Budget Spending by the US Government:
- U.S. Tax revenue: $2,170,000,000,000
- Fed budget: $3,820,000,000,000
- New debt: $ 1,750,000,000,000
- National debt: $14,271,000,000,000
- Recent budget cuts: $ 38,500,000,000
Now, remove 8 zeroes and pretend it’s a college student’s budget:
- Annual income: $21,700
- Money the student spent: $38,200
- New debt on the credit card: $17,500
- Outstanding balance on the credit card: $142,710
- Total budget cuts: $385
To be perfectly honest with you, we can learn some potent leadership lessons from what’s happening in Washington D.C. In all due respect to all three branches of our government, we now see some vivid illustrations of what NOT TO DO as a leader.

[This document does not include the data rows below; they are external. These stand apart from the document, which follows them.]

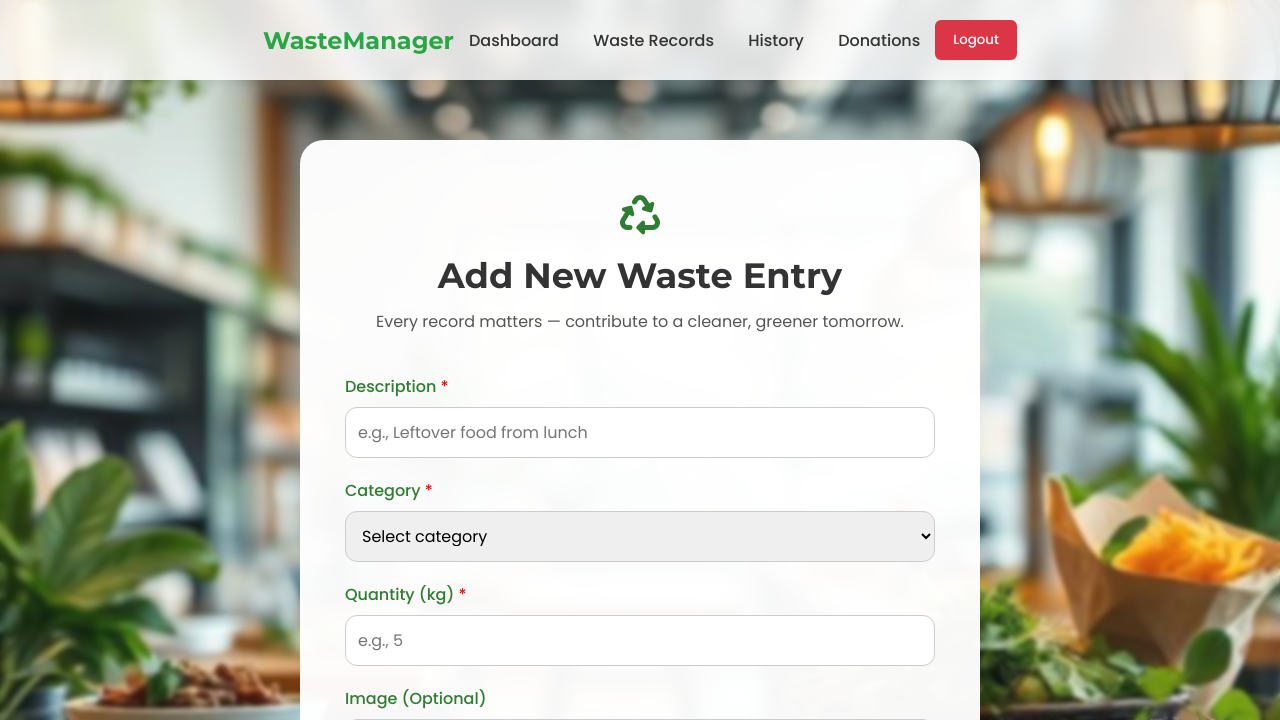
Repository: mahekagrawal25/restaurant-waste-management
Page: frontend/addwaste.html
The author's editor kept a copy of each file at every save. The page is drawn from the files as they stood at one save, then again after the next save.
The browser window is 1280 px wide. The pictures show the whole page.
An inner scrolling area shows only its first screen.

Above is the page before, as saved 2025-04-25 22:09:11.

### frontend/addwaste.html
<!DOCTYPE html>
<html lang="en">
  <head>
    <meta charset="UTF-8" />
    <meta name="viewport" content="width=device-width, initial-scale=1.0" />
    <title>Add Waste - WasteManager</title>
    <link rel="stylesheet" href="style.css" />
    <link
      rel="stylesheet"
      href="https://cdnjs.cloudflare.com/ajax/libs/font-awesome/6.4.0/css/all.min.css"
    />
    <link
      href="https://fonts.googleapis.com/css2?family=Poppins:wght@400;500;600&family=Montserrat:wght@700&display=swap"
      rel="stylesheet"
    />

    <style>
      html,
      body {
        margin: 0;
        padding: 0;
        height: 100%;
        overflow: hidden;
        font-family: "Poppins", sans-serif;
        background: url("./images/restro10.jpeg") no-repeat center center fixed;
        background-size: cover;
      }

      .page-wrapper {
        height: calc(100vh - 80px);
        display: flex;
        justify-content: center;
        align-items: flex-start;
        padding: 60px 20px 20px 20px;
        background-color: rgba(255, 255, 255, 0.05);
        backdrop-filter: blur(2px);
        -webkit-backdrop-filter: blur(2px);
        overflow-y: auto;
      }

      .waste-card {
        background: rgba(255, 255, 255, 0.97);
        border-radius: 24px;
        box-shadow: 0 12px 30px rgba(0, 0, 0, 0.12);
        width: 100%;
        max-width: 680px;
        padding: 60px 45px;
        box-sizing: border-box;
      }

      .card-header {
        text-align: center;
        margin-bottom: 40px;
      }

      .card-header h1 {
        font-size: 2.2rem;
        margin: 12px 0;
      }

      .card-header p {
        font-size: 1rem;
        color: #555;
      }

      .form-group {
        margin-bottom: 28px;
      }

      input,
      select {
        width: 100%;
        padding: 12px 16px;
        font-size: 1rem;
        border-radius: 8px;
        border: 1px solid #ccc;
        box-sizing: border-box;
      }

      label span {
        color: red;
      }

      .btn-submit {
        width: 100%;
        padding: 14px 20px;
        background-color: #28a745;
        color: white;
        font-weight: 600;
        font-size: 1rem;
        border: none;
        border-radius: 8px;
        cursor: pointer;
        transition: background-color 0.3s ease;
      }

      .btn-submit:hover {
        background-color: #218838;
      }

      .footer {
        display: none;
      }

      .status-msg {
        margin-top: 20px;
        text-align: center;
        font-weight: 600;
      }

      .status-msg.success {
        color: green;
      }

      .status-msg.error {
        color: red;
      }

      .navbar {
        height: 80px;
        display: flex;
        align-items: center;
        justify-content: space-between;
        padding: 0 40px;
        background: #ffffffd9;
        box-shadow: 0 2px 8px rgba(0, 0, 0, 0.05);
      }

      .nav-container nav a {
        margin: 0 15px;
        text-decoration: none;
        font-weight: 500;
        color: #333;
      }

      .nav-container .logo {
        font-family: "Montserrat", sans-serif;
        font-weight: 700;
        font-size: 1.5rem;
        color: #28a745;
      }

      .btn-logout {
        background: #dc3545;
        color: white;
        border: none;
        border-radius: 6px;
        padding: 10px 18px;
        cursor: pointer;
        font-weight: 500;
      }

      .btn-logout:hover {
        background: #c82333;
      }
    </style>
  </head>

  <body>
    <header class="navbar">
      <div class="nav-container">
        <div class="logo">WasteManager</div>
        <nav>
          <a href="restaurant_dashboard.html">Dashboard</a>
          <a href="waste-records.html" class="active">Waste Records</a>
          <a href="history.html">History</a>
          <a href="donations.html">Donations</a>
        </nav>
        <button id="logoutBtn" class="btn-logout">Logout</button>
      </div>
    </header>

    <div class="page-wrapper">
      <div class="waste-card">
        <div class="card-header">
          <i class="fas fa-recycle fa-2x"></i>
          <h1>Add New Waste Entry</h1>
          <p>
            Every record matters — contribute to a cleaner, greener tomorrow.
          </p>
        </div>

        <form id="addWasteForm" class="waste-form">
          <!-- Optional: user_id can be filled dynamically by backend or JS -->
          <input type="hidden" id="user_id" name="user_id" />

          <div class="form-group">
            <label for="description">Description <span>*</span></label>
            <input
              type="text"
              id="description"
              name="description"
              required
              placeholder="e.g., Leftover food from lunch"
            />
          </div>

          <div class="form-group">
            <label for="category">Category <span>*</span></label>
            <select id="category" name="category" required>
              <option value="">Select category</option>
              <option value="Plastic">Plastic</option>
              <option value="Food">Food</option>
              <option value="Cardboard">Cardboard</option>
              <option value="Glass">Glass</option>
              <option value="Other">Other</option>
            </select>
          </div>

          <div class="form-group">
            <label for="quantity">Quantity (kg) <span>*</span></label>
            <input
              type="number"
              id="quantity"
              name="quantity"
              min="1"
              required
              placeholder="e.g., 5"
            />
          </div>

          <div class="form-group">
            <label for="image_url">Image (Optional)</label>
            <input
              type="url"
              id="image_url"
              name="image_url"
              placeholder="Paste image URL (optional)"
            />
          </div>

          <button type="submit" class="btn-submit">
            <i class="fas fa-paper-plane"></i> Submit Entry
          </button>
          <p id="statusMsg" class="status-msg"></p>
        </form>
      </div>
    </div>

    <footer class="footer">
      <p>&copy; 2025 WasteManager | All rights reserved</p>
    </footer>

    <!-- Optional: Add script for logout and form handling -->
    <script>
      document.getElementById("logoutBtn").addEventListener("click", () => {
        localStorage.removeItem("token"); // or sessionStorage depending on usage
        window.location.href = "login.html";
      });

      // Example submit handler
      document.getElementById("addWasteForm").addEventListener("submit", async (e) => {
        e.preventDefault();
        const form = e.target;
        const data = {
          user_id: document.getElementById("user_id").value,
          description: form.description.value,
          category: form.category.value,
          quantity: form.quantity.value,
          image_url: form.image_url.value
        };

        const statusMsg = document.getElementById("statusMsg");

        try {
          const res = await fetch("http://localhost:5000/api/waste/add", {
            method: "POST",
            headers: {
              "Content-Type": "application/json",
              Authorization: "Bearer " + localStorage.getItem("token"),
            },
            body: JSON.stringify(data)
          });

          const result = await res.json();

          if (res.ok) {
            statusMsg.textContent = "Waste entry submitted successfully!";
            statusMsg.className = "status-msg success";
            form.reset();
          } else {
            statusMsg.textContent = result.message || "Submission failed.";
            statusMsg.className = "status-msg error";
          }
        } catch (error) {
          statusMsg.textContent = "An error occurred. Try again.";
          statusMsg.className = "status-msg error";
        }
      });
    </script>
  </body>
</html>

### frontend/style.css
/* ✅ General Styles */
* {
  margin: 0;
  padding: 0;
  box-sizing: border-box;
  font-family: 'Poppins', sans-serif;
}

body {
  background: linear-gradient(135deg, #2e7d32, #81c784);
  color: #333;
  min-height: 100vh;
  display: flex;
  flex-direction: column;
}

/* ✅ Navigation Bar */
.navbar {
  background: rgba(255, 255, 255, 0.85);
  backdrop-filter: blur(12px);
  box-shadow: 0 4px 15px rgba(0, 0, 0, 0.1);
  padding: 20px 40px;
  position: sticky;
  top: 0;
  z-index: 1000;
}

.nav-container {
  display: flex;
  justify-content: space-between;
  align-items: center;
  max-width: 1300px;
  margin: 0 auto;
}

.navbar .logo {
  font-size: 30px;
  font-weight: bold;
  color: #2e7d32;
  font-family: 'Georgia', serif;
}

nav a {
  margin: 0 18px;
  text-decoration: none;
  color: #444;
  font-weight: 500;
  transition: color 0.3s, transform 0.3s;
}

nav a:hover {
  color: #2e7d32;
  transform: scale(1.1);
}

.btn-logout {
  background: #ff4c4c;
  color: #fff;
  border: none;
  padding: 12px 28px;
  border-radius: 30px;
  cursor: pointer;
  font-weight: 500;
  transition: background 0.3s, transform 0.3s;
}

.btn-logout:hover {
  background: #e03c3c;
  transform: scale(1.05);
}

/* ✅ Main Content */
.container {
  width: 90%;
  max-width: 1300px;
  margin: 50px auto;
  flex: 1;
}

/* ✅ Welcome Section */
.welcome-section {
  text-align: center;
  margin-bottom: 70px;
}

.welcome-section h1 {
  font-size: 48px;
  color: #fff;
  margin-bottom: 12px;
  font-weight: 700;
  font-family: 'Cambria', serif;
}

.welcome-section p {
  font-size: 20px;
  color: #f0f0f0;
  opacity: 0.9;
}

/* ✅ Quick Actions Grid */
.actions-grid {
  display: grid;
  grid-template-columns: repeat(auto-fit, minmax(280px, 1fr));
  gap: 35px;
  margin-bottom: 70px;
}

.action-card {
  background: rgba(255, 255, 255, 0.85);
  backdrop-filter: blur(12px);
  border-radius: 20px;
  box-shadow: 0 10px 25px rgba(0, 0, 0, 0.1);
  padding: 35px;
  text-align: center;
  transition: transform 0.4s, box-shadow 0.4s;
  cursor: pointer;
}

.action-card:hover {
  transform: translateY(-12px);
  box-shadow: 0 14px 30px rgba(0, 0, 0, 0.2);
}

.action-card i {
  font-size: 52px;
  color: #2e7d32;
  margin-bottom: 25px;
}

.action-card h3 {
  font-size: 26px;
  color: #333;
  margin-bottom: 12px;
  font-weight: 700;
}

.action-card p {
  font-size: 18px;
  color: #555;
  opacity: 0.85;
}

/* ✅ Recent Activities */
.recent-activities {
  background: rgba(255, 255, 255, 0.9);
  padding: 35px;
  border-radius: 20px;
  box-shadow: 0 10px 25px rgba(0, 0, 0, 0.1);
}

.recent-activities h2 {
  font-size: 30px;
  margin-bottom: 25px;
  font-weight: 700;
  color: #333;
}

.activities-container {
  max-height: 350px;
  overflow-y: auto;
  padding: 15px;
}

.activities-container p {
  font-size: 18px;
  color: #555;
  opacity: 0.9;
}

/* ✅ Footer */
.footer {
  background: rgba(255, 255, 255, 0.9);
  backdrop-filter: blur(10px);
  color: #333;
  text-align: center;
  padding: 25px;
  box-shadow: 0 -5px 15px rgba(0, 0, 0, 0.1);
  font-weight: 600;
  font-size: 16px;
}





/* Activities Table Styles */
.activities-table-container {
  overflow-x: auto;
  margin-top: 1rem;
  background: white;
  border-radius: 8px;
  box-shadow: 0 2px 10px rgba(0,0,0,0.1);
  padding: 1rem;
}

#activitiesTable {
  width: 100%;
  border-collapse: collapse;
}

#activitiesTable th, #activitiesTable td {
  padding: 12px 15px;
  text-align: left;
  border-bottom: 1px solid #e0e0e0;
}

#activitiesTable th {
  background-color: #f5f5f5;
  font-weight: 600;
}

#activitiesTable tr:hover {
  background-color: #f9f9f9;
}

.btn-view-all {
  display: block;
  margin: 1rem auto 0;
  padding: 8px 16px;
  background: #4CAF50;
  color: white;
  border: none;
  border-radius: 4px;
  cursor: pointer;
}

.btn-view-all:hover {
  background: #45a049;
}




/* Activities Table Styles */
.activities-table-container {
  overflow-x: auto;
  margin-top: 1rem;
  background: white;
  border-radius: 8px;
  box-shadow: 0 2px 10px rgba(0,0,0,0.1);
  padding: 1rem;
}

#activitiesTable {
  width: 100%;
  border-collapse: collapse;
  font-size: 0.9rem;
}

#activitiesTable th {
  background-color: #f8f9fa;
  padding: 12px 15px;
  text-align: left;
  font-weight: 600;
}

#activitiesTable td {
  padding: 10px 15px;
  border-bottom: 1px solid #e9ecef;
}

.loading, .error {
  text-align: center;
  padding: 20px;
}

.loading {
  color: #6c757d;
}

.error {
  color: #dc3545;
}













.page-header {
  text-align: center;
  margin-top: 40px;
}

.page-header h1 {
  font-family: 'Montserrat', sans-serif;
  font-size: 2rem;
  color: #2e7d32;
}

.page-header p {
  font-size: 1rem;
  color: #555;
  margin-top: 8px;
}

.form-section {
  max-width: 600px;
  margin: 30px auto;
  background: #f9fff9;
  padding: 30px;
  border-radius: 16px;
  box-shadow: 0 6px 18px rgba(0, 0, 0, 0.06);
}

.waste-form .form-group {
  margin-bottom: 20px;
}

.waste-form label {
  display: block;
  font-weight: 500;
  margin-bottom: 8px;
}

.waste-form label span {
  color: red;
}

.waste-form input,
.waste-form select {
  width: 100%;
  padding: 12px 14px;
  font-size: 1rem;
  border: 1px solid #ccc;
  border-radius: 12px;
  outline: none;
  transition: border 0.3s ease;
}

.waste-form input:focus,
.waste-form select:focus {
  border-color: #4caf50;
}

.btn-submit {
  background-color: #4caf50;
  color: #fff;
  padding: 12px 20px;
  border: none;
  border-radius: 12px;
  cursor: pointer;
  font-weight: 600;
  font-size: 1rem;
  transition: background-color 0.3s ease;
  display: flex;
  align-items: center;
  gap: 8px;
}

.btn-submit:hover {
  background-color: #388e3c;
}




/* Hero Section */
.hero-header {
  background: linear-gradient(to right, #43a047, #2e7d32);
  color: white;
  padding: 60px 20px 40px;
  text-align: center;
  border-bottom-left-radius: 40px;
  border-bottom-right-radius: 40px;
  box-shadow: 0 8px 20px rgba(0, 0, 0, 0.1);
}

.hero-content i {
  font-size: 3rem;
  margin-bottom: 10px;
  animation: bounce 1s ease-in-out infinite alternate;
}

.hero-content h1 {
  font-family: 'Montserrat', sans-serif;
  font-size: 2.5rem;
  margin: 0;
}

.hero-content p {
  font-size: 1.1rem;
  margin-top: 10px;
  color: #e0f2f1;
}

/* Animation for Icon */
@keyframes bounce {
  0% { transform: translateY(0); }
  100% { transform: translateY(-5px); }
}


/* Make entire page fit on screen */
.page-wrapper {
  display: flex;
  justify-content: center;
  align-items: center;
  height: calc(100vh - 80px); /* Adjust for header/footer */
  padding: 20px;
  background-color: #f4f7f6;
}

/* Unified Card */
.waste-card {
  background: rgba(255, 255, 255, 0.98);
  border-radius: 20px;
  box-shadow: 0 8px 24px rgba(0, 0, 0, 0.08);
  width: 100%;
  max-width: 650px;

  /* Updated padding */
  padding: 60px 40px;
  box-sizing: border-box;
}

/* Header Inside Card */
.card-header {
  text-align: center;
  margin-bottom: 25px;
}

.card-header i {
  font-size: 2.5rem;
  color: #2e7d32;
  animation: bounce 1s infinite alternate;
}

.card-header h1 {
  margin: 10px 0 5px;
  font-family: 'Montserrat', sans-serif;
  font-size: 1.8rem;
}

.card-header p {
  font-size: 0.95rem;
  color: #555;
}

/* Form Fields */
.waste-form .form-group {
  margin-bottom: 20px;
}

.waste-form label {
  display: block;
  margin-bottom: 8px;
  font-weight: 500;
  color: #2e7d32;
}

.waste-form input,
.waste-form select {
  width: 100%;
  padding: 12px;
  border: 1px solid #ccc;
  border-radius: 12px;
  font-size: 1rem;
  transition: border 0.3s ease;
}

.waste-form input:focus,
.waste-form select:focus {
  border-color: #2e7d32;
  outline: none;
}

/* Submit Button */
.btn-submit {
  width: 100%;
  background: linear-gradient(to right, #43a047, #2e7d32);
  color: white;
  padding: 14px;
  font-size: 1rem;
  border: none;
  border-radius: 12px;
  cursor: pointer;
  transition: background 0.3s ease;
}

.btn-submit:hover {
  background: linear-gradient(to right, #388e3c, #1b5e20);
}

/* Icon Animation */
@keyframes bounce {
  0% { transform: translateY(0); }
  100% { transform: translateY(-5px); }
}

After the next save:
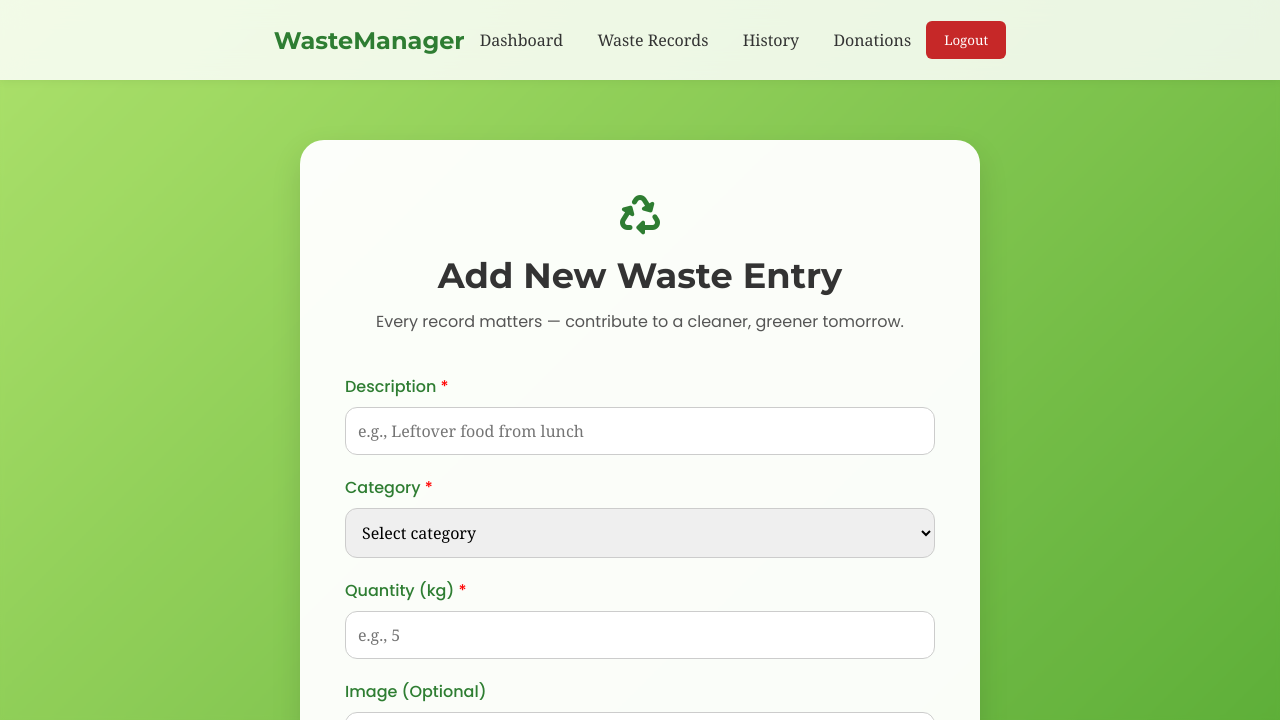
Saved 99 s later.
--- a/frontend/addwaste.html
+++ b/frontend/addwaste.html
@@ -21,8 +21,8 @@
         padding: 0;
         height: 100%;
         overflow: hidden;
-        font-family: "Poppins", sans-serif;
-        background: url("./images/restro10.jpeg") no-repeat center center fixed;
+        font-family: "Georgia", "Cambria", serif;
+        background: linear-gradient(135deg, #a8e063, #56ab2f);
         background-size: cover;
       }
 
@@ -75,6 +75,7 @@
         border-radius: 8px;
         border: 1px solid #ccc;
         box-sizing: border-box;
+        font-family: "Cambria", "Georgia", serif;
       }
 
       label span {
@@ -84,7 +85,7 @@
       .btn-submit {
         width: 100%;
         padding: 14px 20px;
-        background-color: #28a745;
+        background-color: #2e7d32;
         color: white;
         font-weight: 600;
         font-size: 1rem;
@@ -92,10 +93,11 @@
         border-radius: 8px;
         cursor: pointer;
         transition: background-color 0.3s ease;
+        font-family: "Cambria", "Georgia", serif;
       }
 
       .btn-submit:hover {
-        background-color: #218838;
+        background-color: #1b5e20;
       }
 
       .footer {
@@ -131,27 +133,29 @@
         text-decoration: none;
         font-weight: 500;
         color: #333;
+        font-family: "Cambria", "Georgia", serif;
       }
 
       .nav-container .logo {
         font-family: "Montserrat", sans-serif;
         font-weight: 700;
         font-size: 1.5rem;
-        color: #28a745;
+        color: #2e7d32;
       }
 
       .btn-logout {
-        background: #dc3545;
+        background: #c62828;
         color: white;
         border: none;
         border-radius: 6px;
         padding: 10px 18px;
         cursor: pointer;
         font-weight: 500;
+        font-family: "Cambria", "Georgia", serif;
       }
 
       .btn-logout:hover {
-        background: #c82333;
+        background: #8e0000;
       }
     </style>
   </head>
@@ -181,7 +185,6 @@
         </div>
 
         <form id="addWasteForm" class="waste-form">
-          <!-- Optional: user_id can be filled dynamically by backend or JS -->
           <input type="hidden" id="user_id" name="user_id" />
 
           <div class="form-group">
@@ -241,14 +244,12 @@
       <p>&copy; 2025 WasteManager | All rights reserved</p>
     </footer>
 
-    <!-- Optional: Add script for logout and form handling -->
     <script>
       document.getElementById("logoutBtn").addEventListener("click", () => {
-        localStorage.removeItem("token"); // or sessionStorage depending on usage
+        localStorage.removeItem("token");
         window.location.href = "login.html";
       });
 
-      // Example submit handler
       document.getElementById("addWasteForm").addEventListener("submit", async (e) => {
         e.preventDefault();
         const form = e.target;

Here are three fundamental issues and how our government leaders have failed to practice good, healthy leadership:
1. Trust and Betrayal
Leadership operates on the basis of trust. Think about it. Team members follow a leader only as far as they trust them. The American people trusted the congress to guide them well, not lead them to a cliff. The congress now has an 18% approval rating. Why? They have not done their job yet still insist on working about a third of the year, and enjoy more perks that ever.
2. Self Awareness and Self-absorption
In the midst of the worst debt we have ever faced—about 16 trillion dollars, the president, vice president and congress just proposed a pay raise for themselves. Pause and think about this. Even if the raise is small, it screams a message they probably don’t want to communicate. Their self-awareness is so low, they seem blinded to their failure to identify with the middle class who are struggling to get by. Isn’t that what they claim they do well?
3. Tomorrow and Today
The financial woes our government leaders have walked us into is nothing short of a moral failure. Pause and think. We have chosen to spend money we don’t really have, borrow against funds that were never intended to be used for what they’re spending it on, and rob from our children and grandchildren. They are the ones who will suffer. We are thieves of tomorrow, so we can enjoy advantages today. We have failed to delay our current gratification. In fact, all congress really did, was postpone the harsh reality they must face.
I realize the budget comparisons above are not complete apples and apples, but we deserve better leadership from our elected officials than we’re getting.
What do you think?